Please repeat the data shown below, word for word.
╭─ INFORMATION PROVIDED
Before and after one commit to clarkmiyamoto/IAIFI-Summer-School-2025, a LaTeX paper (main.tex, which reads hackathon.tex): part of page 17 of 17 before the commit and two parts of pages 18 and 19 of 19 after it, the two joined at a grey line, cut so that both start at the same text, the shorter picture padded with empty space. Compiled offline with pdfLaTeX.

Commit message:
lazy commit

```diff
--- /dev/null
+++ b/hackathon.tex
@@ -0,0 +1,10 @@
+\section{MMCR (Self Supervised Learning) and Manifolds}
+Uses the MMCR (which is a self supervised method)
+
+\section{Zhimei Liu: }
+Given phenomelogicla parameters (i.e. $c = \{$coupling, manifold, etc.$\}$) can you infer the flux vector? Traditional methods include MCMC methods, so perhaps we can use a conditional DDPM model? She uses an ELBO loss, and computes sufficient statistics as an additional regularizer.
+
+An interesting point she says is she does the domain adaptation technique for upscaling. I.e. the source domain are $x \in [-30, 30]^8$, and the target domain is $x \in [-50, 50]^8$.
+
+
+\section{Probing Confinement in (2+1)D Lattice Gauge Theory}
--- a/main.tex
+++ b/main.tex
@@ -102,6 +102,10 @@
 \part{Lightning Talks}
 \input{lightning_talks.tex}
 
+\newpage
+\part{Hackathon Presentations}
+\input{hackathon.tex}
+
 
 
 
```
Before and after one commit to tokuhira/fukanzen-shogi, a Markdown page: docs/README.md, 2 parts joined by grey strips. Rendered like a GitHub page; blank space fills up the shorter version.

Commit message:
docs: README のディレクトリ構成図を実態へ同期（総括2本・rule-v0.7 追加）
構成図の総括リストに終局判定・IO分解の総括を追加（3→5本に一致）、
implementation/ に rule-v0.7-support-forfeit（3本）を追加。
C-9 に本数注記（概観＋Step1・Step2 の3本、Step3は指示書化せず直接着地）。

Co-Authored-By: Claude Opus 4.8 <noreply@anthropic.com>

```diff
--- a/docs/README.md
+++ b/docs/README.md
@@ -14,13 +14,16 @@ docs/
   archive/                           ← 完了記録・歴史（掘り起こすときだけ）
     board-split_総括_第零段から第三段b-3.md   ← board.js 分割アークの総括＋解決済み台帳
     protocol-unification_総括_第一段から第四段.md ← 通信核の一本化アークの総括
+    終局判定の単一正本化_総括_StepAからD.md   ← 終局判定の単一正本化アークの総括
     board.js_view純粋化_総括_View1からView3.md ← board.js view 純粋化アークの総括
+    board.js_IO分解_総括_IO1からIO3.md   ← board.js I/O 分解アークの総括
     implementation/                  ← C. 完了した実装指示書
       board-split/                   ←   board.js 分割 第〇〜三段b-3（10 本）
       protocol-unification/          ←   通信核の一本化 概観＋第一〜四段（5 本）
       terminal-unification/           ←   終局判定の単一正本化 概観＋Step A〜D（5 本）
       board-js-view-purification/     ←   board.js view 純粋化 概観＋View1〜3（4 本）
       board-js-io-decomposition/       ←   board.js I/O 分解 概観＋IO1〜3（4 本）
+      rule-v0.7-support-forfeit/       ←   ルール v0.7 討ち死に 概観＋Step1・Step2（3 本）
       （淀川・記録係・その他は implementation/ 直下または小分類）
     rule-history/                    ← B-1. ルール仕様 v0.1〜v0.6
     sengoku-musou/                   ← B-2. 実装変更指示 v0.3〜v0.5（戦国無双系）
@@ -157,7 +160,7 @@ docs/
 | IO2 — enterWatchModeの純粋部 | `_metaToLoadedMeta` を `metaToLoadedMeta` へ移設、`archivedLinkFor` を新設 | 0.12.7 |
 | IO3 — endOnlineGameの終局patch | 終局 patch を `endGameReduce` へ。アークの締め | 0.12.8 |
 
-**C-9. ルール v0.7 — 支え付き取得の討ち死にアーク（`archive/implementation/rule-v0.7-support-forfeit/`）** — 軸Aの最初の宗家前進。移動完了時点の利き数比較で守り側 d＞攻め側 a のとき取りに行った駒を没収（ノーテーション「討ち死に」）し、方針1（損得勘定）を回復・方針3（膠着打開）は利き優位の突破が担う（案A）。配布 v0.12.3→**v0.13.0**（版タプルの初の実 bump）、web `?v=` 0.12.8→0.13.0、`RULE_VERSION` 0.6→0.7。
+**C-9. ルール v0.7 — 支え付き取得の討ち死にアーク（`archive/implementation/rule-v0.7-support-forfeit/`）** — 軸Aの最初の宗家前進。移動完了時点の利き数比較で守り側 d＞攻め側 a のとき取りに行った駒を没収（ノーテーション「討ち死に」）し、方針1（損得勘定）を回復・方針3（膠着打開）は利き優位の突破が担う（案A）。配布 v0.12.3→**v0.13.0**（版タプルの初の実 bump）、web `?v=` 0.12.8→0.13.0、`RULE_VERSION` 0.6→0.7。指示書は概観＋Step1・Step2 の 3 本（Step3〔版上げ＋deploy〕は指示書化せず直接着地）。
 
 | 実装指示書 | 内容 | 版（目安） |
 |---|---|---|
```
╰─
*EXPECTED ANSWER*
Before and after one commit to clarkmiyamoto/IAIFI-Summer-School-2025, a LaTeX paper (main.tex, which reads hackathon.tex): part of page 17 of 17 before the commit and two parts of pages 18 and 19 of 19 after it, the two joined at a grey line, cut so that both start at the same text, the shorter picture padded with empty space. Compiled offline with pdfLaTeX.

Commit message:
lazy commit

```diff
--- /dev/null
+++ b/hackathon.tex
@@ -0,0 +1,10 @@
+\section{MMCR (Self Supervised Learning) and Manifolds}
+Uses the MMCR (which is a self supervised method)
+
+\section{Zhimei Liu: }
+Given phenomelogicla parameters (i.e. $c = \{$coupling, manifold, etc.$\}$) can you infer the flux vector? Traditional methods include MCMC methods, so perhaps we can use a conditional DDPM model? She uses an ELBO loss, and computes sufficient statistics as an additional regularizer.
+
+An interesting point she says is she does the domain adaptation technique for upscaling. I.e. the source domain are $x \in [-30, 30]^8$, and the target domain is $x \in [-50, 50]^8$.
+
+
+\section{Probing Confinement in (2+1)D Lattice Gauge Theory}
--- a/main.tex
+++ b/main.tex
@@ -102,6 +102,10 @@
 \part{Lightning Talks}
 \input{lightning_talks.tex}
 
+\newpage
+\part{Hackathon Presentations}
+\input{hackathon.tex}
+
 
 
 
```
Before and after one commit to tokuhira/fukanzen-shogi, a Markdown page: docs/README.md, 2 parts joined by grey strips. Rendered like a GitHub page; blank space fills up the shorter version.

Commit message:
docs: README のディレクトリ構成図を実態へ同期（総括2本・rule-v0.7 追加）
構成図の総括リストに終局判定・IO分解の総括を追加（3→5本に一致）、
implementation/ に rule-v0.7-support-forfeit（3本）を追加。
C-9 に本数注記（概観＋Step1・Step2 の3本、Step3は指示書化せず直接着地）。

Co-Authored-By: Claude Opus 4.8 <noreply@anthropic.com>

```diff
--- a/docs/README.md
+++ b/docs/README.md
@@ -14,13 +14,16 @@ docs/
   archive/                           ← 完了記録・歴史（掘り起こすときだけ）
     board-split_総括_第零段から第三段b-3.md   ← board.js 分割アークの総括＋解決済み台帳
     protocol-unification_総括_第一段から第四段.md ← 通信核の一本化アークの総括
+    終局判定の単一正本化_総括_StepAからD.md   ← 終局判定の単一正本化アークの総括
     board.js_view純粋化_総括_View1からView3.md ← board.js view 純粋化アークの総括
+    board.js_IO分解_総括_IO1からIO3.md   ← board.js I/O 分解アークの総括
     implementation/                  ← C. 完了した実装指示書
       board-split/                   ←   board.js 分割 第〇〜三段b-3（10 本）
       protocol-unification/          ←   通信核の一本化 概観＋第一〜四段（5 本）
       terminal-unification/           ←   終局判定の単一正本化 概観＋Step A〜D（5 本）
       board-js-view-purification/     ←   board.js view 純粋化 概観＋View1〜3（4 本）
       board-js-io-decomposition/       ←   board.js I/O 分解 概観＋IO1〜3（4 本）
+      rule-v0.7-support-forfeit/       ←   ルール v0.7 討ち死に 概観＋Step1・Step2（3 本）
       （淀川・記録係・その他は implementation/ 直下または小分類）
     rule-history/                    ← B-1. ルール仕様 v0.1〜v0.6
     sengoku-musou/                   ← B-2. 実装変更指示 v0.3〜v0.5（戦国無双系）
@@ -157,7 +160,7 @@ docs/
 | IO2 — enterWatchModeの純粋部 | `_metaToLoadedMeta` を `metaToLoadedMeta` へ移設、`archivedLinkFor` を新設 | 0.12.7 |
 | IO3 — endOnlineGameの終局patch | 終局 patch を `endGameReduce` へ。アークの締め | 0.12.8 |
 
-**C-9. ルール v0.7 — 支え付き取得の討ち死にアーク（`archive/implementation/rule-v0.7-support-forfeit/`）** — 軸Aの最初の宗家前進。移動完了時点の利き数比較で守り側 d＞攻め側 a のとき取りに行った駒を没収（ノーテーション「討ち死に」）し、方針1（損得勘定）を回復・方針3（膠着打開）は利き優位の突破が担う（案A）。配布 v0.12.3→**v0.13.0**（版タプルの初の実 bump）、web `?v=` 0.12.8→0.13.0、`RULE_VERSION` 0.6→0.7。
+**C-9. ルール v0.7 — 支え付き取得の討ち死にアーク（`archive/implementation/rule-v0.7-support-forfeit/`）** — 軸Aの最初の宗家前進。移動完了時点の利き数比較で守り側 d＞攻め側 a のとき取りに行った駒を没収（ノーテーション「討ち死に」）し、方針1（損得勘定）を回復・方針3（膠着打開）は利き優位の突破が担う（案A）。配布 v0.12.3→**v0.13.0**（版タプルの初の実 bump）、web `?v=` 0.12.8→0.13.0、`RULE_VERSION` 0.6→0.7。指示書は概観＋Step1・Step2 の 3 本（Step3〔版上げ＋deploy〕は指示書化せず直接着地）。
 
 | 実装指示書 | 内容 | 版（目安） |
 |---|---|---|
```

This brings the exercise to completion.